“If we are sitting here in four to six weeks and we haven’t heard anything from (the Federal Emergency Management Agency), then the frustration will mount quickly,’ he said. “But we have no issues at this point because of the state response.”
In nearby Albany, though, the tension is already boiling over. Some residents felt forgotten after the Jan. 2 tornado. This weekend's storms — which killed four people in Dougherty County — left the region in further need of assistance.
"President Donald Trump ran on a platform of being a man of action, one who will cut through regulations," read an editorial from The Albany Herald. "We hope that is one campaign promise he will keep in the case of this regional disaster. If ever action was needed, this is the time."
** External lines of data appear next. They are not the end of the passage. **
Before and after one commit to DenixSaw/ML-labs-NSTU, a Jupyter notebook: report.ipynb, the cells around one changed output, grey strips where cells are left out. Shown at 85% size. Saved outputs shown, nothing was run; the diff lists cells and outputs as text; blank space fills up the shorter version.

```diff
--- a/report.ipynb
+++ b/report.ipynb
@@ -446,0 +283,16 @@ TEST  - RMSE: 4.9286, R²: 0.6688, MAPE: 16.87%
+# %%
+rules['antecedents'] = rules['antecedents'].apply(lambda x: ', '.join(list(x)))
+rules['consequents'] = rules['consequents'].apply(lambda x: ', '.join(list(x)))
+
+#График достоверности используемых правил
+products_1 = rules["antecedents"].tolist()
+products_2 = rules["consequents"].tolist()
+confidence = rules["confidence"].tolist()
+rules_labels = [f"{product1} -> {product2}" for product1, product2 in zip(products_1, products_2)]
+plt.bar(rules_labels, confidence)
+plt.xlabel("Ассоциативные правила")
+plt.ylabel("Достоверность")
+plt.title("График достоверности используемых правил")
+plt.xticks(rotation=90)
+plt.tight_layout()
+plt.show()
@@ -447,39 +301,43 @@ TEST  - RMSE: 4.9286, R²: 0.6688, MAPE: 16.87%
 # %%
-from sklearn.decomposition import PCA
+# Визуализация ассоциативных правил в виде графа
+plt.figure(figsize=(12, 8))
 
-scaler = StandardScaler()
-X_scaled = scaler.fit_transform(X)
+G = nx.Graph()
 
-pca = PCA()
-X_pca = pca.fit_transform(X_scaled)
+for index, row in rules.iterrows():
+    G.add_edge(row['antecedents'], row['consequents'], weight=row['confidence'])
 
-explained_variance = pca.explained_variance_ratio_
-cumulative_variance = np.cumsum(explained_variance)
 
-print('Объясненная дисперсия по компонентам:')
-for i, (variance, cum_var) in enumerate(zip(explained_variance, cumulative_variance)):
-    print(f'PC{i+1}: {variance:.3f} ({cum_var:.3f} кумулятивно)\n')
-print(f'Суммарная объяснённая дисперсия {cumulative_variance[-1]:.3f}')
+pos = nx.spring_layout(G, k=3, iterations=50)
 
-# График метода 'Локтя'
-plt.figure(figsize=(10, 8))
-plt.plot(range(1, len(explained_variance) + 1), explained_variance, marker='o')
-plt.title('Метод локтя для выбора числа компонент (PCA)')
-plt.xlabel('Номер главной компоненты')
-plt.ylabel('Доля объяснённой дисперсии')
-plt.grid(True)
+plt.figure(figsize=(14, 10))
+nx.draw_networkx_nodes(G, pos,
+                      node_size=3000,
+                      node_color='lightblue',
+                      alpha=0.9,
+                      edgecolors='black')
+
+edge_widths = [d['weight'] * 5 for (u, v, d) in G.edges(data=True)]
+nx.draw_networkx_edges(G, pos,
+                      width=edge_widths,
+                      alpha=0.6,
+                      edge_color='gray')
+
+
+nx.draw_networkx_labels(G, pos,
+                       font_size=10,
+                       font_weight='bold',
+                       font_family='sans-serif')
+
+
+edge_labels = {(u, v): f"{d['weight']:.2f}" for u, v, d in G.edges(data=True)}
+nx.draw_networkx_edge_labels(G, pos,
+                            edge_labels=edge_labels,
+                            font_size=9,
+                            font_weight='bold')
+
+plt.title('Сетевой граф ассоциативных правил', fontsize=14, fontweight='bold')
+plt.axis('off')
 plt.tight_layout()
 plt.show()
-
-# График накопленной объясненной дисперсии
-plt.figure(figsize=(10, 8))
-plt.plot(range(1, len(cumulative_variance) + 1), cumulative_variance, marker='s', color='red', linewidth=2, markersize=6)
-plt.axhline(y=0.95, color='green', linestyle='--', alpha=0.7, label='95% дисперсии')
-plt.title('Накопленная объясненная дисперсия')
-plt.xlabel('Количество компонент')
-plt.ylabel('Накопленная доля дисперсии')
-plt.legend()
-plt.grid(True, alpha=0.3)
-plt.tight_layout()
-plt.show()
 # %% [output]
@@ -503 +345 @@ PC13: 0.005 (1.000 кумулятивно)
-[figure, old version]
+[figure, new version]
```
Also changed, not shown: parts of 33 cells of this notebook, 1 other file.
As if on cue, Trump called the governor on Wednesday as he was touring the storm damage. It was a cordial conversation, Deal said, and the president remarked to him about the “record time” in approving the request for aid for the Jan. 2 storm.
In turn, Deal asked the president to swiftly approve emergency aid for the deadly storms that struck this weekend.
“This is my seventh year as governor of this state. And we’ve had other tragedies in the past. This is the first time I’ve spoken with the president about these types of circumstances,” Deal said of the conversation with Trump, the second about the storms since they struck. “I’m very pleased with his attention to these challenges.”
For now, the painstaking process of cleaning up from the storms continues. Cleaning up the debris strewn across vast, sparsely populated southwest Georgia counties could take weeks. Rebuilding will take longer.
“Even in hard times — especially in hard times — you find out how important it is in communities like this to find neighbors helping neighbors,” Deal said, breaking into tears. “Georgians, we have a lot to be proud of.”